Whereas traditional scholarly editing can be seen as constructing a new document drawing together and comparing many source documents to cast light on a work, genetic editing closely examines a single extant manuscript and traces back each aspect to cast light on the work.

Genetic editing is named by analogy with genetics manuscripts (individuals) are derived from other manuscripts (or previous states of the same manuscript) and with the derivation tree being a partial ordered tree.

As of 2011, there is an active proposal to add genetic editing support to the Text Encoding Initiative's XML format.[4]
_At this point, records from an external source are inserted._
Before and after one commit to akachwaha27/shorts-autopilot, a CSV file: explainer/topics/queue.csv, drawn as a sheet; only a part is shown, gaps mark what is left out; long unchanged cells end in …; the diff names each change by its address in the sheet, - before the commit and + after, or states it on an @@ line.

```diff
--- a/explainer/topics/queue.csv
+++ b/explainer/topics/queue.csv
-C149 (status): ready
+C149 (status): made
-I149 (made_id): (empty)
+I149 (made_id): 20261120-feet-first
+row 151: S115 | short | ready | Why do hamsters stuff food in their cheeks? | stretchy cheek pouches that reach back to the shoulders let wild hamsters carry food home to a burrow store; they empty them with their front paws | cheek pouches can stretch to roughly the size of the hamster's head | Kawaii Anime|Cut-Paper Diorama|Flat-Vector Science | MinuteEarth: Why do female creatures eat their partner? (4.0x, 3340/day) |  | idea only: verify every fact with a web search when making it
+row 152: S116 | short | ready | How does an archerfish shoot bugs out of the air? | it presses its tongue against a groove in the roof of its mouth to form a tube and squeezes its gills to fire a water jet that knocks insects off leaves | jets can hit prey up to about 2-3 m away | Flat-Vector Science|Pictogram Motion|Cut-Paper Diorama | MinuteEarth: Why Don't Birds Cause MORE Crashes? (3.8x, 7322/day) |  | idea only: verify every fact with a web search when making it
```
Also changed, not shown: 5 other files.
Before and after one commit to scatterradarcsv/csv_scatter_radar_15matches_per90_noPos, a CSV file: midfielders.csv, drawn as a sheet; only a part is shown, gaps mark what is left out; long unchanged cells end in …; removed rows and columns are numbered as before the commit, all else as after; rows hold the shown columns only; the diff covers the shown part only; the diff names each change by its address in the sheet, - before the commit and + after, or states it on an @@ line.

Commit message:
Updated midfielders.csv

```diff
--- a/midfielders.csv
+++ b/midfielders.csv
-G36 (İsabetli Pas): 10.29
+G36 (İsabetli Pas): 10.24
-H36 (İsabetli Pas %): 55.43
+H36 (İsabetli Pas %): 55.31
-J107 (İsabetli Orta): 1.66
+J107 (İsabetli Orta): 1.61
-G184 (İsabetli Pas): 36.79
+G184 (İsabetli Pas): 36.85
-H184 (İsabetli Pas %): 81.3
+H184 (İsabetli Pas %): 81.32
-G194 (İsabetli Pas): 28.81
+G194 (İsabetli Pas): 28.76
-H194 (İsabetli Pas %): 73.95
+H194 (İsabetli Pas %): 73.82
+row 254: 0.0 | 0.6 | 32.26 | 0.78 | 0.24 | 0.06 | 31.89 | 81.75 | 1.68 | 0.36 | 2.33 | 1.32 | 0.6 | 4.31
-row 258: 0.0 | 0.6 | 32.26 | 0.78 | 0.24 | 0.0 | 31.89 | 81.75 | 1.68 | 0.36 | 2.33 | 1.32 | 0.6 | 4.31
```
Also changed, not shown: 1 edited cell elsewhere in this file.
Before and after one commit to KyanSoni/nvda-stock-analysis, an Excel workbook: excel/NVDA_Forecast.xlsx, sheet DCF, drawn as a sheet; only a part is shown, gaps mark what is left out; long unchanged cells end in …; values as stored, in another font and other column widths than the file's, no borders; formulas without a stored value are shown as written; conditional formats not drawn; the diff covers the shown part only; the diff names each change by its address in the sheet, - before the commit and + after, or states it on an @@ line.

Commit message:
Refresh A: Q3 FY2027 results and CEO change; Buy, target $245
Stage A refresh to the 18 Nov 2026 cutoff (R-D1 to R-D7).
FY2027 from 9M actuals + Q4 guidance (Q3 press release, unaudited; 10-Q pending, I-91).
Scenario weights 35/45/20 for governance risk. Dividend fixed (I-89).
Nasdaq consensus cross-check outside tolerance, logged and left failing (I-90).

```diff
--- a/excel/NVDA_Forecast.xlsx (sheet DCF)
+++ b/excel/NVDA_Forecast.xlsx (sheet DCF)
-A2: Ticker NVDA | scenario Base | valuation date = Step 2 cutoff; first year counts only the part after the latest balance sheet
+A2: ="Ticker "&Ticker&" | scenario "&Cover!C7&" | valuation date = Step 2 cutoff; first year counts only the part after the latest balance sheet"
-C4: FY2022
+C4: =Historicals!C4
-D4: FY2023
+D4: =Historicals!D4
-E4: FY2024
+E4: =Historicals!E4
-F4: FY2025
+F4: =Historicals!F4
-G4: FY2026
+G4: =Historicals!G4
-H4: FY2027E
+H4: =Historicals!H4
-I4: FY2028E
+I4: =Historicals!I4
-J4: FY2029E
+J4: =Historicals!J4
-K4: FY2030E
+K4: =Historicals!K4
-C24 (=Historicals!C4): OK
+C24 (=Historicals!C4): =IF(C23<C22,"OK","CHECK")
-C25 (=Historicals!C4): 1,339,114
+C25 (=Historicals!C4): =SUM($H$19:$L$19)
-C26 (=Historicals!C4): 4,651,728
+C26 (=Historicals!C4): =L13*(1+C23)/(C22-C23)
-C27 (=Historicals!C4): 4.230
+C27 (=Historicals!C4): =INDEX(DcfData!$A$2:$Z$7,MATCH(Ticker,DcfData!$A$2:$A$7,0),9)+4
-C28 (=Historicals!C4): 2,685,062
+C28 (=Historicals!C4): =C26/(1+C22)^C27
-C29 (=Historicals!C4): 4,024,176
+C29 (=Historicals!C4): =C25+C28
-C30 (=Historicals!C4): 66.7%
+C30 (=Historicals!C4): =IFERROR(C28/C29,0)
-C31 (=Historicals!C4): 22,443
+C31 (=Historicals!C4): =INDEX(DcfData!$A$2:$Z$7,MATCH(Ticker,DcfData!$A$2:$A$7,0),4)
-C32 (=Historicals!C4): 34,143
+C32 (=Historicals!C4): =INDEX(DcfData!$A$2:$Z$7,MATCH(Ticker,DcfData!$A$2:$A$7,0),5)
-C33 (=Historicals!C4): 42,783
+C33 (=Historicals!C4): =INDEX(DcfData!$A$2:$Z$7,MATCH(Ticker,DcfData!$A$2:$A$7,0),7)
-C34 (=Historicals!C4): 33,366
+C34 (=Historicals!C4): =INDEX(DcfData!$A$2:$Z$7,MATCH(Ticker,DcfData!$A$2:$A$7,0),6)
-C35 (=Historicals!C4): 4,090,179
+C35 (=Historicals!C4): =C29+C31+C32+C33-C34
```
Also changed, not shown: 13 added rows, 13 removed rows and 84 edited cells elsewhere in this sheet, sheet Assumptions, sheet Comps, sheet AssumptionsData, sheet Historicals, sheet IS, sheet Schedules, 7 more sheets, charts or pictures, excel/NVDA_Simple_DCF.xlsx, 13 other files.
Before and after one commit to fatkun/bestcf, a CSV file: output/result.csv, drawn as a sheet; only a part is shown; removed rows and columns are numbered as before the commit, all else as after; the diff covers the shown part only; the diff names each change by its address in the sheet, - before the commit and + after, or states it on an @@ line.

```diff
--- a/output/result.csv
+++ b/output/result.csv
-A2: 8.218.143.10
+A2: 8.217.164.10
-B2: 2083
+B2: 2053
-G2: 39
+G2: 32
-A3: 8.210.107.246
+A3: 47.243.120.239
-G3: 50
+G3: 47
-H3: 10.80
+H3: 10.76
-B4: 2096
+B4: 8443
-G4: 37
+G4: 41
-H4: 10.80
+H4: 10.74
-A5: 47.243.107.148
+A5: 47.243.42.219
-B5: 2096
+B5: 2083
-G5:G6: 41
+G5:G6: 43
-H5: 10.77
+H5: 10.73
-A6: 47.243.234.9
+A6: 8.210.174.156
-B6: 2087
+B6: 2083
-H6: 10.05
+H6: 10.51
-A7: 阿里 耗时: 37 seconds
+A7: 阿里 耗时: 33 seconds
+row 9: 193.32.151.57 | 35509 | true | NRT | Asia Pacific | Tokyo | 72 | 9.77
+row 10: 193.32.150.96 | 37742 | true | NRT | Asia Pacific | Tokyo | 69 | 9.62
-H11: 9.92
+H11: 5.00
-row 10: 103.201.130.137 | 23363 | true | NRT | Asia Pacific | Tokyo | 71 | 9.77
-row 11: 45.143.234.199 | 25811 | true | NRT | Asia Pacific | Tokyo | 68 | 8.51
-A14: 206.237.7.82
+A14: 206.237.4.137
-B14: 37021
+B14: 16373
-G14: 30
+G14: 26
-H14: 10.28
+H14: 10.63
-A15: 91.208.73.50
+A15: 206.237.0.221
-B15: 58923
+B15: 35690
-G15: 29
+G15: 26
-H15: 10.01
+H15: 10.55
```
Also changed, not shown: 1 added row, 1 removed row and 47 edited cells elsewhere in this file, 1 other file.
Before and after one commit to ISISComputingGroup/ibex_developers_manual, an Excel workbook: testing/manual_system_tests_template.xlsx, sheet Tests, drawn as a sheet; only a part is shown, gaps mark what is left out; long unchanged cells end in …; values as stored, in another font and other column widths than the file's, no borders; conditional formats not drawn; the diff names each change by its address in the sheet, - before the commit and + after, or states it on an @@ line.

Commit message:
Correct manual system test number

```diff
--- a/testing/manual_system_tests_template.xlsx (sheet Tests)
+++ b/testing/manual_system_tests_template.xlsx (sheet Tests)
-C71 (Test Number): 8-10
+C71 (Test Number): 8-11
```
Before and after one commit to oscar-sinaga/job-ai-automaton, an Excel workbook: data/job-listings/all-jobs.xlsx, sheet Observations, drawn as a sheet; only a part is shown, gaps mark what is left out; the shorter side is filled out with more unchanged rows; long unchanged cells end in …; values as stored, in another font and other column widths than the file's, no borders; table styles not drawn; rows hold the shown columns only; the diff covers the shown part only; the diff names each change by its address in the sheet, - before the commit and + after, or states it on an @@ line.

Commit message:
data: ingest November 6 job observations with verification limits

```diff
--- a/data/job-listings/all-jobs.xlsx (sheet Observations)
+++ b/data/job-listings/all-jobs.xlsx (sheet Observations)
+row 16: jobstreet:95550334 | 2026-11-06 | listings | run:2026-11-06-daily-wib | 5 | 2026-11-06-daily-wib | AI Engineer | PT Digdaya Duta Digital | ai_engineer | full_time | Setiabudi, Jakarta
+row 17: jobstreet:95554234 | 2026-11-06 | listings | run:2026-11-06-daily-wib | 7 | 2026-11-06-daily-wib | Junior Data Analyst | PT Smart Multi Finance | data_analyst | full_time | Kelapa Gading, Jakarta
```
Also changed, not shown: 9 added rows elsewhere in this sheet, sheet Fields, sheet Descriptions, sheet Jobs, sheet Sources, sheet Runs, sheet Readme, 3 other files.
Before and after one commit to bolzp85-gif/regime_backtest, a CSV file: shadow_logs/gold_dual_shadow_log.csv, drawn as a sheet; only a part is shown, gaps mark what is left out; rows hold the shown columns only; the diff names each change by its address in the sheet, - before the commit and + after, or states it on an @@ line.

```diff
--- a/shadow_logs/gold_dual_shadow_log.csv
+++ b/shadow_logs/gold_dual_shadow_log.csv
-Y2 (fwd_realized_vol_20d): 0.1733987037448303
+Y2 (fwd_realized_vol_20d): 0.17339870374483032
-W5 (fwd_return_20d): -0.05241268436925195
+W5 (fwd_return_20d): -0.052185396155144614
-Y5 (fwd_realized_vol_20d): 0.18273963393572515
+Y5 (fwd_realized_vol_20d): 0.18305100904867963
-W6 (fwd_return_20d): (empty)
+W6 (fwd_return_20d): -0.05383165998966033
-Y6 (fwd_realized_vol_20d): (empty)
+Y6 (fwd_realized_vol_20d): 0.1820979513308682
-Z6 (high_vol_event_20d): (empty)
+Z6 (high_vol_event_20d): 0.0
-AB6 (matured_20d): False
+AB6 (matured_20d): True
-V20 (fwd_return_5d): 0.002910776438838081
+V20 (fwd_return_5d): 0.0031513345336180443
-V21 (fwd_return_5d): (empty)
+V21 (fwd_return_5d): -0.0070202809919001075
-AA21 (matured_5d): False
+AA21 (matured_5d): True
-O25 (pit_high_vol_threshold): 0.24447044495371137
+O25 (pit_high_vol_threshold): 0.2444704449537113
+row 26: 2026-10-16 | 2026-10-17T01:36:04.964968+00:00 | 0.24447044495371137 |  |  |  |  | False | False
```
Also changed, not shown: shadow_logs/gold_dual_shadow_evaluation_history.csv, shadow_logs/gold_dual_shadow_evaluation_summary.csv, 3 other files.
  1. "Textual Scholarship: Genetic Criticism".<templatestyles src="Module:Citation/CS1/styles.css"></templatestyles>
  4. Lou Burnard; Fotis Jannidis; Elena Pierazzo; Malte Rehbein. "An Encoding Model for Genetic Editions".<templatestyles src="Module:Citation/CS1/styles.css"></templatestyles>